I'm new to the forum, and I wanted to find out some facts about a pretty old Walther PPK 7.65 made in West-Germany that I inherited from my father. I'm guessing it's over 50 years old.
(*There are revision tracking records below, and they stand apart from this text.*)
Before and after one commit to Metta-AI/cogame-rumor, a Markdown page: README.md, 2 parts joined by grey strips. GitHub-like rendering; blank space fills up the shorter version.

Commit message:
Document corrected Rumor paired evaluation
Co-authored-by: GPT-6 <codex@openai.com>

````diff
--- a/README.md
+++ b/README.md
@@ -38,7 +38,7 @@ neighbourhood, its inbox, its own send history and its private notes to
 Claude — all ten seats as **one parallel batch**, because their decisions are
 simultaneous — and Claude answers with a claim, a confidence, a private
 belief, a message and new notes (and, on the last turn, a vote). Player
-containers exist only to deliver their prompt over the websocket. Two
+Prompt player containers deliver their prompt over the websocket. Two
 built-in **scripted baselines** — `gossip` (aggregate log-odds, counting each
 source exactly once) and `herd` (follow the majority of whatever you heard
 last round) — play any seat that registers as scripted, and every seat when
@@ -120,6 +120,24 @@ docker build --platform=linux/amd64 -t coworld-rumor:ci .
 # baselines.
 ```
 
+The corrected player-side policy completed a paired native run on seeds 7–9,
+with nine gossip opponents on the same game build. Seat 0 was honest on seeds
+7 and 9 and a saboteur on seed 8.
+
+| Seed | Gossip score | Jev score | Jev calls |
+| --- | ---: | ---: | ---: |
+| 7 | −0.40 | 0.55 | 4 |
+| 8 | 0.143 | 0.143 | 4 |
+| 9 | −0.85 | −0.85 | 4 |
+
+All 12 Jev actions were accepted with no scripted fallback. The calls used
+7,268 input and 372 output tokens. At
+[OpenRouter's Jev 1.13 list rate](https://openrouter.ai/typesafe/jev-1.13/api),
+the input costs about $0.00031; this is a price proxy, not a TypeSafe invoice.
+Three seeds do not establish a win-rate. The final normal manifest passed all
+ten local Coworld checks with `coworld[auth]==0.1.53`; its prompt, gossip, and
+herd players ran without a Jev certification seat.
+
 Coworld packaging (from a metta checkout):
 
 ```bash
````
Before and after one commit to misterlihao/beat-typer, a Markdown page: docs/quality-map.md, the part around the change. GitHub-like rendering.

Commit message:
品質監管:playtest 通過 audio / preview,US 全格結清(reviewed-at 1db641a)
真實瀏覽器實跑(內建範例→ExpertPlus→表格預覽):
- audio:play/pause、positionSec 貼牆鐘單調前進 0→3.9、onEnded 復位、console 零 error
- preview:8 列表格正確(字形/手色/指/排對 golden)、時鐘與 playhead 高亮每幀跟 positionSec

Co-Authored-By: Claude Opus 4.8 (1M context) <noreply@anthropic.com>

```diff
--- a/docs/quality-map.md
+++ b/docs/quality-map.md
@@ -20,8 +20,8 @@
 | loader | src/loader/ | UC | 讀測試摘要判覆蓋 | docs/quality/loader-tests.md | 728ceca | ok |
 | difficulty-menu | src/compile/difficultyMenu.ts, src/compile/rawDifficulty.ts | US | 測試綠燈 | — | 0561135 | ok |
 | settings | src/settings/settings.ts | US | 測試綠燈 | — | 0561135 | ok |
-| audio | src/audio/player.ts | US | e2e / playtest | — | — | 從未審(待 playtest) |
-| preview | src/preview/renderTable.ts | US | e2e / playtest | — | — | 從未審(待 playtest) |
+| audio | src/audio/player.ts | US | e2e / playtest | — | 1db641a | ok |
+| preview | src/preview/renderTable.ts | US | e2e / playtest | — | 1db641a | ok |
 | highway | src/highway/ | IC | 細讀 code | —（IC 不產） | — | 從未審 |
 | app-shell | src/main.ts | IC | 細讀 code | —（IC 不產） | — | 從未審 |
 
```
The serial # is all numeric (no letters), how can I get information (actual age, how many were produced etc) on this very cool firearm?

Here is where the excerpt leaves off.